[WHAT TO WORK ON] Only a number is wanted: the count of lines in this listing that contain "voir".
——————
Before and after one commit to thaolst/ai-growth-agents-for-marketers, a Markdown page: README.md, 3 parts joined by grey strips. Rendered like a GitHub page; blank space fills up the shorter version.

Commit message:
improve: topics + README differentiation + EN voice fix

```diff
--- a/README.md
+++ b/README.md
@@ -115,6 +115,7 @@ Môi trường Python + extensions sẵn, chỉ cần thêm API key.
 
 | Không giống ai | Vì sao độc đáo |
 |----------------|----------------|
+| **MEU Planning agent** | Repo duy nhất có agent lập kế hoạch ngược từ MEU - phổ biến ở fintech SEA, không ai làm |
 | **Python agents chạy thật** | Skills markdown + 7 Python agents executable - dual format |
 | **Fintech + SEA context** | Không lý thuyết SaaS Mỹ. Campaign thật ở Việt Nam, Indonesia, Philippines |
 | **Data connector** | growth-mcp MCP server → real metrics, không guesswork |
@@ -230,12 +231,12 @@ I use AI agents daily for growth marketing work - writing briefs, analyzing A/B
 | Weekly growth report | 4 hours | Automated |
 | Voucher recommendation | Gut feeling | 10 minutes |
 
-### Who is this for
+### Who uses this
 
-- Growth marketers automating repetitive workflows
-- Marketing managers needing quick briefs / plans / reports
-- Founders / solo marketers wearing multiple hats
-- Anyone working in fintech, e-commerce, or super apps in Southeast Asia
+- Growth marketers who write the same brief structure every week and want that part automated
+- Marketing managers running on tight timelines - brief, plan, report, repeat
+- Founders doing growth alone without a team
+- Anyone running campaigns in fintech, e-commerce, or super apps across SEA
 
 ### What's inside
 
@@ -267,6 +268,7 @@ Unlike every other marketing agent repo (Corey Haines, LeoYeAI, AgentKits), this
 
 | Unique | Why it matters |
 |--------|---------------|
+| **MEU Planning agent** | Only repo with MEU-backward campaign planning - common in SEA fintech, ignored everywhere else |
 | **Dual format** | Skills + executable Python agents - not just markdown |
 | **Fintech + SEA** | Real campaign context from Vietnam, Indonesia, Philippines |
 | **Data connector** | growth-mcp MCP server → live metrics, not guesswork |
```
——————
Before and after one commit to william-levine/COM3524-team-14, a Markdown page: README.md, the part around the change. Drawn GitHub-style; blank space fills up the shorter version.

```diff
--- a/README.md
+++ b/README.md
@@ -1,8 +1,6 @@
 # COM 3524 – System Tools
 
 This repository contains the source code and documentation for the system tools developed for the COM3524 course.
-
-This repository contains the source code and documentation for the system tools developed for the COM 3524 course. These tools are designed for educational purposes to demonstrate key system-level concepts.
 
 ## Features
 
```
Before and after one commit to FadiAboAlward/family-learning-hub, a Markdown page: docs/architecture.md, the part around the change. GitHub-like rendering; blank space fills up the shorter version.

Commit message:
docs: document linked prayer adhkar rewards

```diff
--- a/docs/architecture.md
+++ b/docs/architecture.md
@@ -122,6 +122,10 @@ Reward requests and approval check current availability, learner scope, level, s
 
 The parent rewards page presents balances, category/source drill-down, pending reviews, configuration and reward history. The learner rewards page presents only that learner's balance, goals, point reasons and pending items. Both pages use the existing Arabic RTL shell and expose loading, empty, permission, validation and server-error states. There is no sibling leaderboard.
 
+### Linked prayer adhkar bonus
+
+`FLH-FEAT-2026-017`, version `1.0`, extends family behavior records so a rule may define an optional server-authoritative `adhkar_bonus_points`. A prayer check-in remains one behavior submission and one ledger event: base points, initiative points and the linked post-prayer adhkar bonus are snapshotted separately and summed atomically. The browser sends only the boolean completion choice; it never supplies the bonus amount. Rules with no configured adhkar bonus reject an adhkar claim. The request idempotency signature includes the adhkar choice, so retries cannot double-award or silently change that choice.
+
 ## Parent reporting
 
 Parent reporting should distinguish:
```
——————
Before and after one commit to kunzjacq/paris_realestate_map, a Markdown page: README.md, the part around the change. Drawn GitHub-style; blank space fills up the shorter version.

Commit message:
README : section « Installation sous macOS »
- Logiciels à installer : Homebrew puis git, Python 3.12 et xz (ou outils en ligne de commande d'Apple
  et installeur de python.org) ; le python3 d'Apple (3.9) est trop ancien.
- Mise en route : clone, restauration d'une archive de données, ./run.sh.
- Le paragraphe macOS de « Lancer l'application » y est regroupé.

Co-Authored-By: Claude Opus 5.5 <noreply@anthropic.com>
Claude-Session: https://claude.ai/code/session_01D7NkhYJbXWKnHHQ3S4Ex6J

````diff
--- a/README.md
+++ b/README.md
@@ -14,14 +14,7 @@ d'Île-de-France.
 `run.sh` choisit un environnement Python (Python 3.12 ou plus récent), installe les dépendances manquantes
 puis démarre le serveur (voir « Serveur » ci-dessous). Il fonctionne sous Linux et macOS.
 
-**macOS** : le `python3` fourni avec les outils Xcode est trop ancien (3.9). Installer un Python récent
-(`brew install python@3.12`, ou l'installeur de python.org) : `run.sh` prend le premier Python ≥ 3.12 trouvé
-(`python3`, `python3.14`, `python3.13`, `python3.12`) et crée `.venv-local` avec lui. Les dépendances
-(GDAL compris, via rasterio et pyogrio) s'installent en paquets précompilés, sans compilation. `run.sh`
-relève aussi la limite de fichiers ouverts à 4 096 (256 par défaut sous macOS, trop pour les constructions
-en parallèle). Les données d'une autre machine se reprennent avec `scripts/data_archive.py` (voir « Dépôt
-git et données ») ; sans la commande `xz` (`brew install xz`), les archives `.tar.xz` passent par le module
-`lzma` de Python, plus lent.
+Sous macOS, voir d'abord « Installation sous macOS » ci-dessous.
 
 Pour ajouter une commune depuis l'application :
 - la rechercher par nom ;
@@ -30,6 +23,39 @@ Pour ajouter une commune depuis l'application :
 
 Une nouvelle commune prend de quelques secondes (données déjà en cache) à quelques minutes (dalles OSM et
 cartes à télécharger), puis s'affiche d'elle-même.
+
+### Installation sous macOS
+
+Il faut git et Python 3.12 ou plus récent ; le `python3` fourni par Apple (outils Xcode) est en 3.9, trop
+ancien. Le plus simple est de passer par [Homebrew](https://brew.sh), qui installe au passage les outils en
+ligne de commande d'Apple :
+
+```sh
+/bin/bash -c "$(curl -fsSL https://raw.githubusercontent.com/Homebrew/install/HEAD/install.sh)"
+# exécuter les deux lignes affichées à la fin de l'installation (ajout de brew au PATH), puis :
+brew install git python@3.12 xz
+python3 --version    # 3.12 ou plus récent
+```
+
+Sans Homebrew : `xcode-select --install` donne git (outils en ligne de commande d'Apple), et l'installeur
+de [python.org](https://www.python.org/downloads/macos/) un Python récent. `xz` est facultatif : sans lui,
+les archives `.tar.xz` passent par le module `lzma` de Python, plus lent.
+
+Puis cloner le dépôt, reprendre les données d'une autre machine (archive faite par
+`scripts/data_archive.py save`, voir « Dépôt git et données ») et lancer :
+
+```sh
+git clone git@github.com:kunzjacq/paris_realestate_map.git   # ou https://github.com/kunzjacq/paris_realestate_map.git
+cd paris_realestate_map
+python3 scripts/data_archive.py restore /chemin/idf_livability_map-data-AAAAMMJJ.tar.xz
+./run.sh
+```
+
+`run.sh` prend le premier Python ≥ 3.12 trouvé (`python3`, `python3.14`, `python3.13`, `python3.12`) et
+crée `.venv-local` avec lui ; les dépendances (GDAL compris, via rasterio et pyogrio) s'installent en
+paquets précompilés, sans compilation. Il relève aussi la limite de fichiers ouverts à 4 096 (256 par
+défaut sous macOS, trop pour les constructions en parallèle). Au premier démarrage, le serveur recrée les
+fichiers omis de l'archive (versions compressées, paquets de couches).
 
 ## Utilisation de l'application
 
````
——————
[ANSWER TO THIS EXERCISE] 4